University of California San Francisco
Helen Diller Family Comprehensive Cancer Center

New Clinical Trial Targets Mutations Commonly Found in Lower Grade Gliomas

By | February 12, 2020

New Clinical Trial Targets Mutations Commonly Found in Lower Grade Gliomas

The molecular structure of the IDH1 protein with a depiction of the R132H mutation.

Within the next few months, the UCSF Brain Tumor Center will begin recruiting for a multi-center clinical trial to evaluate AG-881, a small molecule drug, for treatment of residual or recurrent IDH-mutant grade II glioma

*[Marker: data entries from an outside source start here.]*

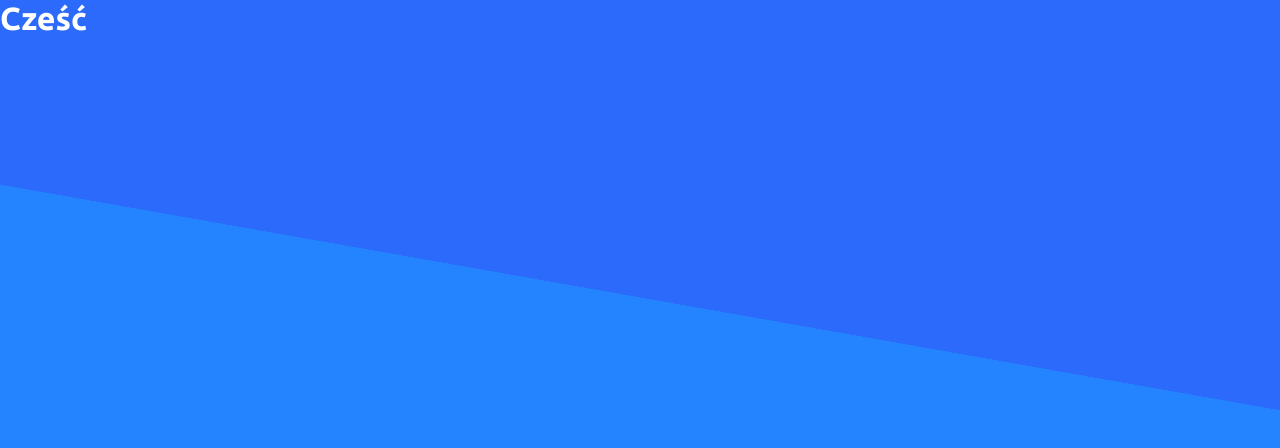
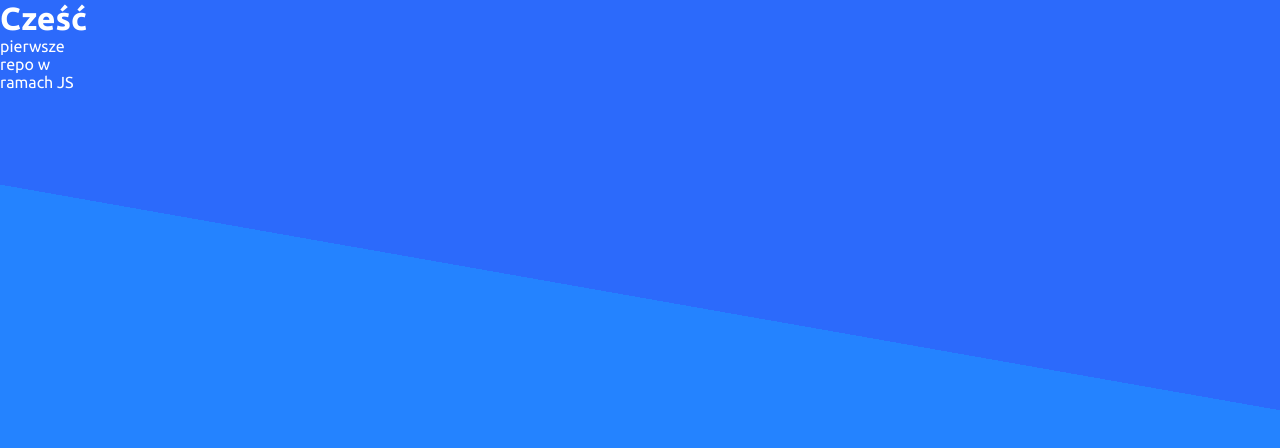
Before and after one commit to PaweliOS/roboczy_JS, a plain HTML site: page index.html in a window 1280 px wide. Drawn offline with Linux system fonts and the light colour scheme.

Commit message:
added paragraph and style

```diff
--- a/css/style.css
+++ b/css/style.css
@@ -9,5 +9,6 @@ body {
     font-family: 'Ubuntu', sans-serif;
     overflow: hidden;
     color: #fff;
+    width: 100px;
     background: linear-gradient(10deg, #2483ff 60%, #2c6afb 60%);
 }
--- a/index.html
+++ b/index.html
@@ -19,6 +19,7 @@
 <body>
 
     <h1>Cześć</h1>
+    <p>pierwsze repo w ramach JS</p>
 
 </body>
 
```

AG-881 is a drug that inhibits the mutated forms of the isocitrate dehydrogenase (IDH) 1 and 2 proteins. IDH1 and IDH2 gene mutations are commonly found across a variety of cancers, including glioma. In the last decade, the discovery of these mutations and their role in brain tumor growth and biology has led to a sweeping re-organization of the World Health Organization (WHO) classification system. Now, certain glioma subtypes are further defined based on their IDH mutation status – a distinction that greatly impacts tumor biology and patient outcomes.

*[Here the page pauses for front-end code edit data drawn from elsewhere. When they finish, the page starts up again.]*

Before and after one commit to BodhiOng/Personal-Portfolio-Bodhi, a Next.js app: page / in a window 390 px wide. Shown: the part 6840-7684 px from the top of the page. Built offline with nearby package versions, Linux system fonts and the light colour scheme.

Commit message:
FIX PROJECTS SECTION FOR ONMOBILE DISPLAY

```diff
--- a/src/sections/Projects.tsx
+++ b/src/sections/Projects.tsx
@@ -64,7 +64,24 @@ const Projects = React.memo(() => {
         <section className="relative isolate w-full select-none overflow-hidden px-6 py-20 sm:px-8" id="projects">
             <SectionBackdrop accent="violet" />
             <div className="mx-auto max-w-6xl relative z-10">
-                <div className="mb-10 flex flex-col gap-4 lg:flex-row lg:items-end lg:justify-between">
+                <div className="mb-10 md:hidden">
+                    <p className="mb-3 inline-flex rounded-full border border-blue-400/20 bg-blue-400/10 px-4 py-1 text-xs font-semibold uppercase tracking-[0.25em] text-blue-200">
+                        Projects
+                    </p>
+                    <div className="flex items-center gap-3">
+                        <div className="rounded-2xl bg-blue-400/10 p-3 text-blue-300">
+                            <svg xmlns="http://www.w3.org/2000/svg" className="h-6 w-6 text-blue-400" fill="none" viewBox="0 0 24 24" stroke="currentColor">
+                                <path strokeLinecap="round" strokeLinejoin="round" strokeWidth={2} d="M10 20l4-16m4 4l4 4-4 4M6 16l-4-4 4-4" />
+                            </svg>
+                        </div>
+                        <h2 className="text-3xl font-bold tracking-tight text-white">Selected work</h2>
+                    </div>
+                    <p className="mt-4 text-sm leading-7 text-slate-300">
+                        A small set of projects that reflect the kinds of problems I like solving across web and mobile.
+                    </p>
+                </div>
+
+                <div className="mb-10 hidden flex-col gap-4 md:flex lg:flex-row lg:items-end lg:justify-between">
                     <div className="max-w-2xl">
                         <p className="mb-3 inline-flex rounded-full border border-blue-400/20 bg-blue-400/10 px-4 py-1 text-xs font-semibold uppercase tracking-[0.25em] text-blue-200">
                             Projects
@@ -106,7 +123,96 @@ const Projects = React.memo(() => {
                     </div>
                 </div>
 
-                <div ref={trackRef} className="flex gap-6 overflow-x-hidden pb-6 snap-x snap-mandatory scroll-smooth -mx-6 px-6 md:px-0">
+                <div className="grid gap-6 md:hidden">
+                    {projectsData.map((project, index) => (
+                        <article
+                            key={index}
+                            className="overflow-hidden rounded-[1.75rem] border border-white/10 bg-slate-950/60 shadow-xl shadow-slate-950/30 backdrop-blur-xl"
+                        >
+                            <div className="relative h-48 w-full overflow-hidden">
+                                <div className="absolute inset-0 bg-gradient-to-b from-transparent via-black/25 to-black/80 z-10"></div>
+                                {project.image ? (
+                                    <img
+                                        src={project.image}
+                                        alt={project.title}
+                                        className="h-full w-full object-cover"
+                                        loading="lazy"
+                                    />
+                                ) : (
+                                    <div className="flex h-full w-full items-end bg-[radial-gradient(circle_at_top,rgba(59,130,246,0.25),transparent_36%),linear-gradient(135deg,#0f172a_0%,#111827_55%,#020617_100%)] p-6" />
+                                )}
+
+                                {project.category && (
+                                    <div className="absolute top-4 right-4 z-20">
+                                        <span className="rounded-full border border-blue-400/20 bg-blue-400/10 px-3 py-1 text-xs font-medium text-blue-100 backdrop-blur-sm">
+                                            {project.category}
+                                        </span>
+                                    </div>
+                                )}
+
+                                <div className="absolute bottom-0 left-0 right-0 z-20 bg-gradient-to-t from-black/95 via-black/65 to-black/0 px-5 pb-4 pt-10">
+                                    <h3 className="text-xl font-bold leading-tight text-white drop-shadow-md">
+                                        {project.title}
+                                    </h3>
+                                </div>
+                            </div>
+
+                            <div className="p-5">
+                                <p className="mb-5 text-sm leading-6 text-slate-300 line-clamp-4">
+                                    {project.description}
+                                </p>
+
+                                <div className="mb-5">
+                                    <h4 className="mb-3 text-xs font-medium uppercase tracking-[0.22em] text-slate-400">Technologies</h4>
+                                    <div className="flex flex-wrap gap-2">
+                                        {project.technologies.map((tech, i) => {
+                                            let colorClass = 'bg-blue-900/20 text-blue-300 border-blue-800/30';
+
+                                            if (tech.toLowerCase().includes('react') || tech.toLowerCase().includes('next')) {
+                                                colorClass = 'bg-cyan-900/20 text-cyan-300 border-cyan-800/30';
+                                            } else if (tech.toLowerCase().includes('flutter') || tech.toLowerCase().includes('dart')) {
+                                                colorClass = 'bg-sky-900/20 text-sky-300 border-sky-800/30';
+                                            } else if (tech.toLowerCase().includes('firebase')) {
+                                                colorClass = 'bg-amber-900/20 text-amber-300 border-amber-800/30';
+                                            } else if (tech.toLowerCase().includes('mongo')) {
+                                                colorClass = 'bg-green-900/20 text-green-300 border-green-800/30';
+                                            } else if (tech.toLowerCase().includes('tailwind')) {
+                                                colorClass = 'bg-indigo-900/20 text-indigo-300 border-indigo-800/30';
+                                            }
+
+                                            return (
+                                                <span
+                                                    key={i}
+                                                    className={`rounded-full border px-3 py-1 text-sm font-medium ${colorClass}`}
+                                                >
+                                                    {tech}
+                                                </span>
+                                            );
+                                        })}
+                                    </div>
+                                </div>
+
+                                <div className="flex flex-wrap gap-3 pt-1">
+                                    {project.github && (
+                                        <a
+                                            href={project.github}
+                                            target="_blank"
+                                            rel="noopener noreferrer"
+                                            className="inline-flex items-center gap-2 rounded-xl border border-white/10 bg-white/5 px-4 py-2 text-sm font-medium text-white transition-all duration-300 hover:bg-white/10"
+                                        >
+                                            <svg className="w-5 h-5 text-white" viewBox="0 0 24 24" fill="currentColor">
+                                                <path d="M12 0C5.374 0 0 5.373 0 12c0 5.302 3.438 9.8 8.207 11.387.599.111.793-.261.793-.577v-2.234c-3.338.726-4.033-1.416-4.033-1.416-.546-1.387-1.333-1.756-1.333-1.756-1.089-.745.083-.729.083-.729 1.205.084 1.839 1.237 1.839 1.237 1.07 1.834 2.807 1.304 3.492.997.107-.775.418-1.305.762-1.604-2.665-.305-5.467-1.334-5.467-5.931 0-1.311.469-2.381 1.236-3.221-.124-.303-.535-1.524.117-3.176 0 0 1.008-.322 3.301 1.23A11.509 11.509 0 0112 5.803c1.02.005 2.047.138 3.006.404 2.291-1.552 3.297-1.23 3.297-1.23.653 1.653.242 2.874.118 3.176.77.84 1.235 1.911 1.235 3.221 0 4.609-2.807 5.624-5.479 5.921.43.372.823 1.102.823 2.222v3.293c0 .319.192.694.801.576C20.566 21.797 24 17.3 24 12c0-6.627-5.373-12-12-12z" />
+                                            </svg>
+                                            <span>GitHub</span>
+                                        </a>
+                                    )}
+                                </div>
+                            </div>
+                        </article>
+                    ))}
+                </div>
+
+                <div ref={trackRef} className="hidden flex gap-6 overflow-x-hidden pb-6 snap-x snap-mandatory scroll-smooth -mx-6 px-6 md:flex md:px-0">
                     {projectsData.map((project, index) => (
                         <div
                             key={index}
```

Jennifer Clarke, MD
UCSF neuro-oncologist Jennifer Clarke, MD

IDH mutations are known to be an early driver of glioma development, though the exact mechanism by which that occurs remains elusive.  AG-881 acts to counter the overactive proteins produced within tumor cells carrying either of those mutations. “With IDH mutations present in the majority of low-grade gliomas, being able to specifically target this known driver of tumor development could have enormous impact,” says UCSF neuro-oncologist Jennifer Clarke, MD, who is leading the study at UCSF.